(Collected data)
BEGIN

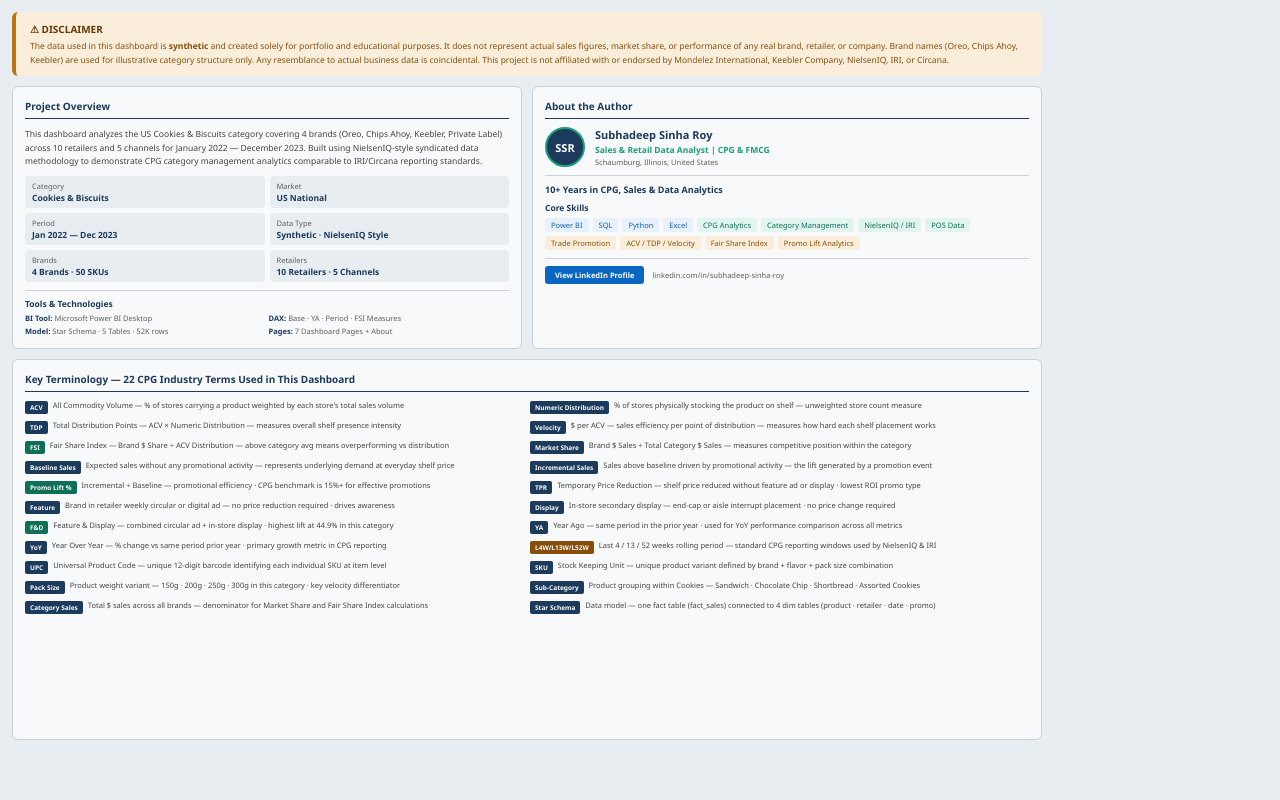
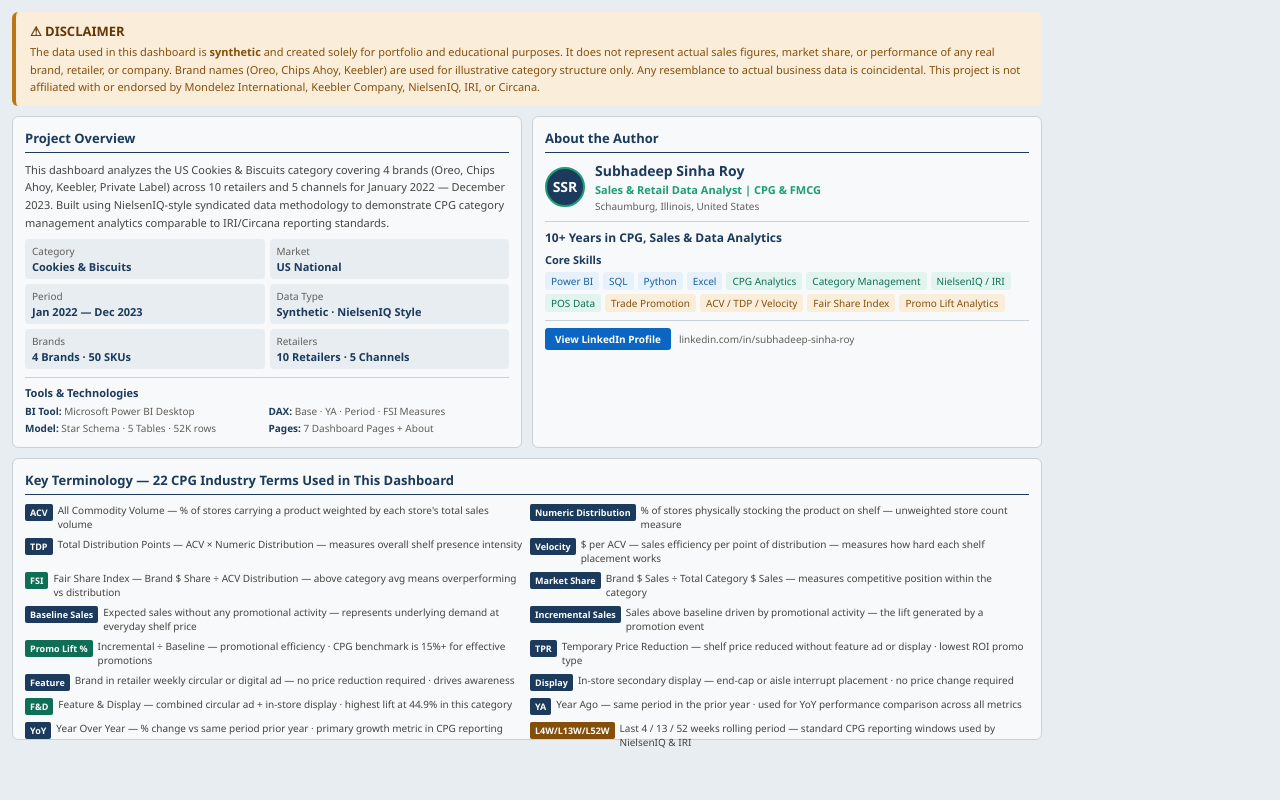
Before and after one commit to Subha263/cpg-syndicate-date-dashboard-about, a plain HTML site: page index.html in a window 1280 px wide. Drawn offline with Linux system fonts and the light colour scheme.

Commit message:
Adjust font sizes in index.html styles
Updated font sizes for various elements in the CSS styles.

```diff
--- a/index.html
+++ b/index.html
@@ -5,42 +5,42 @@
 html, body { width: 1054px; height: 752px; overflow: hidden; background: #E8EDF2; }
 .page { width: 1054px; height: 752px; padding: 12px; display: flex; flex-direction: column; gap: 10px; }
 .disclaimer { background: #FAEEDA; border-radius: 6px; padding: 10px 14px; border-left: 4px solid #BA7517; flex-shrink: 0; }
-.disclaimer-title { font-size: 10px; font-weight: 700; color: #633806; margin-bottom: 3px; }
-.disclaimer-text { font-size: 8.5px; color: #854F0B; line-height: 1.6; }
+.disclaimer-title { font-size: 13px; font-weight: 700; color: #633806; margin-bottom: 3px; }
+.disclaimer-text { font-size: 11px; color: #854F0B; line-height: 1.6; }
 .middle-row { display: grid; grid-template-columns: 1fr 1fr; gap: 10px; flex-shrink: 0; }
 .card { background: #F8F9FA; border-radius: 6px; padding: 12px; border: 0.5px solid #C8D0D8; }
-.card-title { font-size: 10px; font-weight: 700; color: #1B3A5C; border-bottom: 1.5px solid #1B3A5C; padding-bottom: 5px; margin-bottom: 8px; }
+.card-title { font-size: 13px; font-weight: 700; color: #1B3A5C; border-bottom: 1.5px solid #1B3A5C; padding-bottom: 5px; margin-bottom: 8px; }
 .meta-grid { display: grid; grid-template-columns: 1fr 1fr; gap: 5px; margin-top: 8px; }
 .meta-item { background: #E8EDF2; border-radius: 4px; padding: 5px 7px; }
-.meta-label { font-size: 7.5px; color: #5F5E5A; }
-.meta-value { font-size: 8.5px; font-weight: 600; color: #1B3A5C; margin-top: 1px; }
-.card-text { font-size: 8.5px; color: #444441; line-height: 1.6; }
+.meta-label { font-size: 10px; color: #5F5E5A; }
+.meta-value { font-size: 11px; font-weight: 600; color: #1B3A5C; margin-top: 1px; }
+.card-text { font-size: 11px; color: #444441; line-height: 1.6; }
 .tools { margin-top: 8px; padding-top: 7px; border-top: 0.5px solid #C8D0D8; }
-.tools-title { font-size: 8.5px; font-weight: 700; color: #1B3A5C; margin-bottom: 4px; }
+.tools-title { font-size: 11px; font-weight: 700; color: #1B3A5C; margin-bottom: 4px; }
 .tools-row { display: grid; grid-template-columns: 1fr 1fr; gap: 3px; }
-.tool-item { font-size: 7.5px; color: #5F5E5A; }
+.tool-item { font-size: 10px; color: #5F5E5A; }
 .tool-item span { font-weight: 600; color: #1B3A5C; }
 .author-row { display: flex; align-items: center; gap: 10px; margin-bottom: 8px; }
-.avatar { width: 40px; height: 40px; border-radius: 50%; background: #1B3A5C; display: flex; align-items: center; justify-content: center; color: #fff; font-size: 11px; font-weight: 700; flex-shrink: 0; border: 2px solid #1D9E75; }
-.author-name { font-size: 11px; font-weight: 700; color: #1B3A5C; }
-.author-title { font-size: 8.5px; color: #1D9E75; font-weight: 600; margin-top: 2px; }
-.author-location { font-size: 7.5px; color: #5F5E5A; margin-top: 2px; }
-.exp-line { font-size: 9px; font-weight: 700; color: #1B3A5C; margin: 8px 0 6px 0; padding-top: 7px; border-top: 0.5px solid #C8D0D8; }
-.section-label { font-size: 8.5px; font-weight: 700; color: #1B3A5C; margin-bottom: 5px; }
+.avatar { width: 40px; height: 40px; border-radius: 50%; background: #1B3A5C; display: flex; align-items: center; justify-content: center; color: #fff; font-size: 14px; font-weight: 700; flex-shrink: 0; border: 2px solid #1D9E75; }
+.author-name { font-size: 14px; font-weight: 700; color: #1B3A5C; }
+.author-title { font-size: 11px; color: #1D9E75; font-weight: 600; margin-top: 2px; }
+.author-location { font-size: 10px; color: #5F5E5A; margin-top: 2px; }
+.exp-line { font-size: 12px; font-weight: 700; color: #1B3A5C; margin: 8px 0 6px 0; padding-top: 7px; border-top: 0.5px solid #C8D0D8; }
+.section-label { font-size: 11px; font-weight: 700; color: #1B3A5C; margin-bottom: 5px; }
 .tags { display: flex; flex-wrap: wrap; gap: 4px; }
-.tag { background: #E6F1FB; color: #185FA5; font-size: 7.5px; padding: 2px 6px; border-radius: 3px; font-weight: 500; }
+.tag { background: #E6F1FB; color: #185FA5; font-size: 10px; padding: 2px 6px; border-radius: 3px; font-weight: 500; }
 .tag.green { background: #E1F5EE; color: #0F6E56; }
 .tag.amber { background: #FAEEDA; color: #854F0B; }
 .linkedin-row { display: flex; align-items: center; gap: 8px; margin-top: 8px; padding-top: 7px; border-top: 0.5px solid #C8D0D8; }
-.linkedin-btn { background: #0A66C2; color: #fff; font-size: 7.5px; padding: 4px 10px; border-radius: 3px; font-weight: 600; text-decoration: none; }
-.linkedin-url { font-size: 7.5px; color: #5F5E5A; }
+.linkedin-btn { background: #0A66C2; color: #fff; font-size: 10px; padding: 4px 10px; border-radius: 3px; font-weight: 600; text-decoration: none; }
+.linkedin-url { font-size: 10px; color: #5F5E5A; }
 .terms-card { background: #F8F9FA; border-radius: 6px; padding: 12px; border: 0.5px solid #C8D0D8; flex: 1; min-height: 0; }
 .terms-grid { display: grid; grid-template-columns: 1fr 1fr; gap: 6px; margin-top: 4px; }
 .term-row { display: flex; gap: 5px; align-items: flex-start; }
-.term-badge { background: #1B3A5C; color: #fff; font-size: 6.5px; padding: 2px 5px; border-radius: 2px; white-space: nowrap; margin-top: 1px; flex-shrink: 0; font-weight: 600; }
+.term-badge { background: #1B3A5C; color: #fff; font-size: 9px; padding: 2px 5px; border-radius: 2px; white-space: nowrap; margin-top: 1px; flex-shrink: 0; font-weight: 600; }
 .term-badge.green { background: #0F6E56; }
 .term-badge.amber { background: #854F0B; }
-.term-def { font-size: 7.5px; color: #444441; line-height: 1.4; }
+.term-def { font-size: 10px; color: #444441; line-height: 1.4; }
 </style></head>
 <body>
 <div class="page">
```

END

**WHAT THE EXERCISE ASKS**: Across the entries, each line containing the word "author" is to be counted once; the total alone is to be given.

**RESPONSE BELOW**: 7